Denmark never sparked at the 2010 World Cup, and they went out in the group stage. Olsen has stayed on through Denmark’s unsuccessful 2014 World Cup qualifying campaign.
Carlos Alberto Parreira, South Africa
The World Cup winning coach of Brazil was brought in to guide the host nation after Joel Santana was sacked in 2009. Parreira did admirably, guiding South Africa to four points and coming up short on goal difference for a place in the knockout round.
Parreira has since retired from management, and is once again closely involved with his native Brazil as an advisor in their preparations for the 2014 World Cup.
Carlos Queiroz, Portugal
Queiroz has had a number of high profile jobs in his career, and the Portugal spell wasn’t a bright spot. Playing a highly defensive formation, Portugal failed to score in three of their four World Cup games and went out with a whimper in the Round of 16.

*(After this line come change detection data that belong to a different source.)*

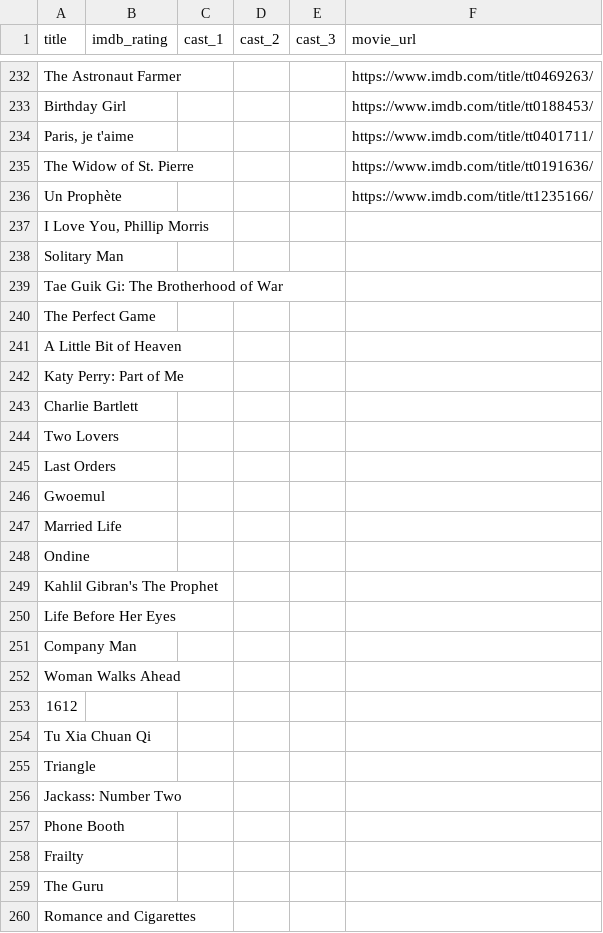
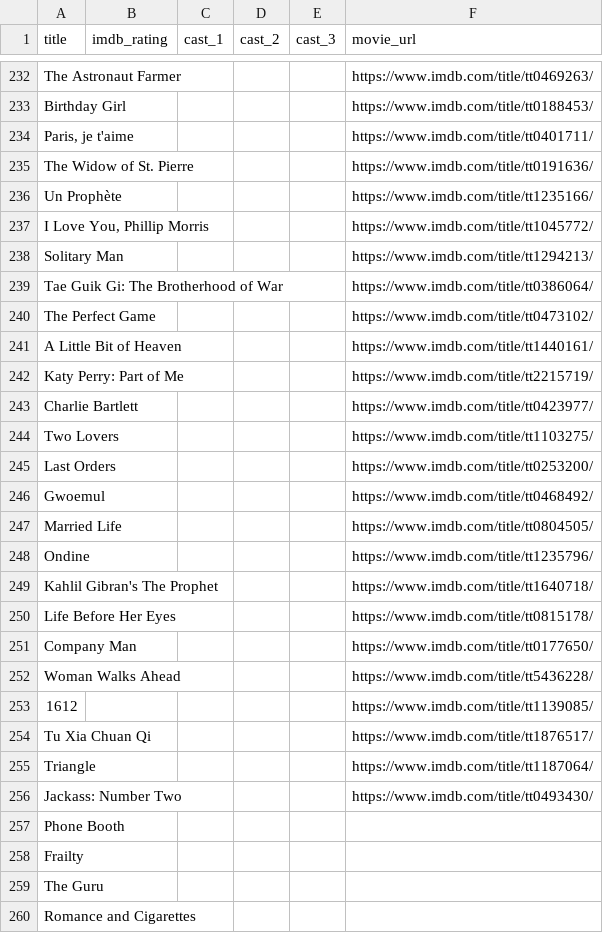
Before and after one commit to lmbauyeung/Final_Project, a CSV file: imdb_missing_df.csv, drawn as a sheet; only a part is shown, gaps mark what is left out.

```diff
--- a/imdb_missing_df.csv
+++ b/imdb_missing_df.csv
@@ -236,22 +236,22 @@ The Widow of St. Pierre,,,,,https://www.imdb.com/title/tt0191636/
 Un Prophète,,,,,https://www.imdb.com/title/tt1235166/
-"I Love You, Phillip Morris",,,,,
-Solitary Man,,,,,
-Tae Guik Gi: The Brotherhood of War,,,,,
-The Perfect Game,,,,,
-A Little Bit of Heaven,,,,,
-Katy Perry: Part of Me,,,,,
-Charlie Bartlett,,,,,
-Two Lovers,,,,,
-Last Orders,,,,,
-Gwoemul,,,,,
-Married Life,,,,,
-Ondine,,,,,
-Kahlil Gibran's The Prophet,,,,,
-Life Before Her Eyes,,,,,
-Company Man,,,,,
-Woman Walks Ahead,,,,,
-1612,,,,,
-Tu Xia Chuan Qi,,,,,
-Triangle,,,,,
-Jackass: Number Two,,,,,
+"I Love You, Phillip Morris",,,,,https://www.imdb.com/title/tt1045772/
+Solitary Man,,,,,https://www.imdb.com/title/tt1294213/
+Tae Guik Gi: The Brotherhood of War,,,,,https://www.imdb.com/title/tt0386064/
+The Perfect Game,,,,,https://www.imdb.com/title/tt0473102/
+A Little Bit of Heaven,,,,,https://www.imdb.com/title/tt1440161/
+Katy Perry: Part of Me,,,,,https://www.imdb.com/title/tt2215719/
+Charlie Bartlett,,,,,https://www.imdb.com/title/tt0423977/
+Two Lovers,,,,,https://www.imdb.com/title/tt1103275/
+Last Orders,,,,,https://www.imdb.com/title/tt0253200/
+Gwoemul,,,,,https://www.imdb.com/title/tt0468492/
+Married Life,,,,,https://www.imdb.com/title/tt0804505/
+Ondine,,,,,https://www.imdb.com/title/tt1235796/
+Kahlil Gibran's The Prophet,,,,,https://www.imdb.com/title/tt1640718/
+Life Before Her Eyes,,,,,https://www.imdb.com/title/tt0815178/
+Company Man,,,,,https://www.imdb.com/title/tt0177650/
+Woman Walks Ahead,,,,,https://www.imdb.com/title/tt5436228/
+1612,,,,,https://www.imdb.com/title/tt1139085/
+Tu Xia Chuan Qi,,,,,https://www.imdb.com/title/tt1876517/
+Triangle,,,,,https://www.imdb.com/title/tt1187064/
+Jackass: Number Two,,,,,https://www.imdb.com/title/tt0493430/
 Phone Booth,,,,,
```
Also changed, not shown: 1 other file.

Queiroz was then bizarrely given a six-month ban for doping by the Portuguese Anti-Doping Authority, and then sacked.
Queiroz landed with Iran, who he is preparing to lead into the 2014 World Cup.
Milovan Rajevac, Ghana
The World Cup was by far the most successful period of the Serbian Rajevac’s career. After leaving Ghana after the tournament for storied Al-Ahli in Saudi Arabia, Rajevac has enjoyed less success.
Rajevac was quickly dismissed in the Middle East, and then was in the final two for the vacant Egypt job, but was beaten out by Bob Bradley – the coach he beat in the Round of 16 in South Africa.
Instead of Egypt, Rajevac went to the Qatar national team, where he was sacked after losses to India and Vietnam in 2011. He hasn’t coached since.
Otto Rehhagel, Greece
The 2010 World Cup was the end of a long road with Greece for Otto Rehhagel. The peek of that reign came six years before in Portugal when Greece won Euro 2004. Greece got their first World Cup goal and win at the tournament, but Rehhagel resigned afterwards.
He then went to Hertha Berlin in the Bundesliga, but he couldn’t save them from relegation in his only year in charge in 2012. At 75, Rehhagel is retired after a great career.
Reinaldo Rueda, Honduras
Rueda came up coaching in the Columbian ranks, but in 2010 he was coaching Honduras. Not much was expected of the team, and they did not promote themselves in any way, going out with a single point and no goals scored.
Rueda’s tactics were severely questioned, and his reputation took a beating in Honduras. He left the post, and landed with Ecuador, who he has guided to this summer’s finals in Brazil.
Rabah Saadane, Algeria
Saadane was in his fifth spell in charge of Algeria in South Africa, with his stints spanning from 1981 to 2010. After Algeria went obstinately and ignominiously out of the World Cup, Saadane didn’t last long – he resigned in September, and he now coaches ES Satif in the Algerian league.
Oscar Tabarez, Uruguay
The Teacher led the upstart team of the tournament in South Africa, and Tabarez’s demeanor betrayed none of the histrionics that accompanied Uruguay on their run to the semifinals.
In 2011, Tabarez led Uruguay to Copa America glory, and he is the second-longest tenured coach in the field for Brazil.
Pim Verbeek, Australia
Verbeek’s Australia went out at the first hurdle in South Africa, and the press never really got along with the manager. Verbeek actually took his next job – youth technical director with Morocco – before the World Cup even started.
He still has that job, which sees him also coach the Moroccan U-23s.
Vladimir Weiss, Slovakia
Weiss’ best player in South Africa arguably was his son, and the tandem were etched into Slovakian football lore when the team beat Italy 3-2 to go through the knockout stages. The fairytale didn’t last forever though – Weiss parted ways the national team after unsuccessfully trying to qualify for Euro 2012.
He now coaches FC Kairat in Kazakhstan.
Of the thirty-two 2010 World Cup coaches, just five are in the same job today, and four will be leading their nation into a second consecutive World Cup. Which bosses will fall by the wayside before 2018? Well, pretty much everyone. Let the games begin.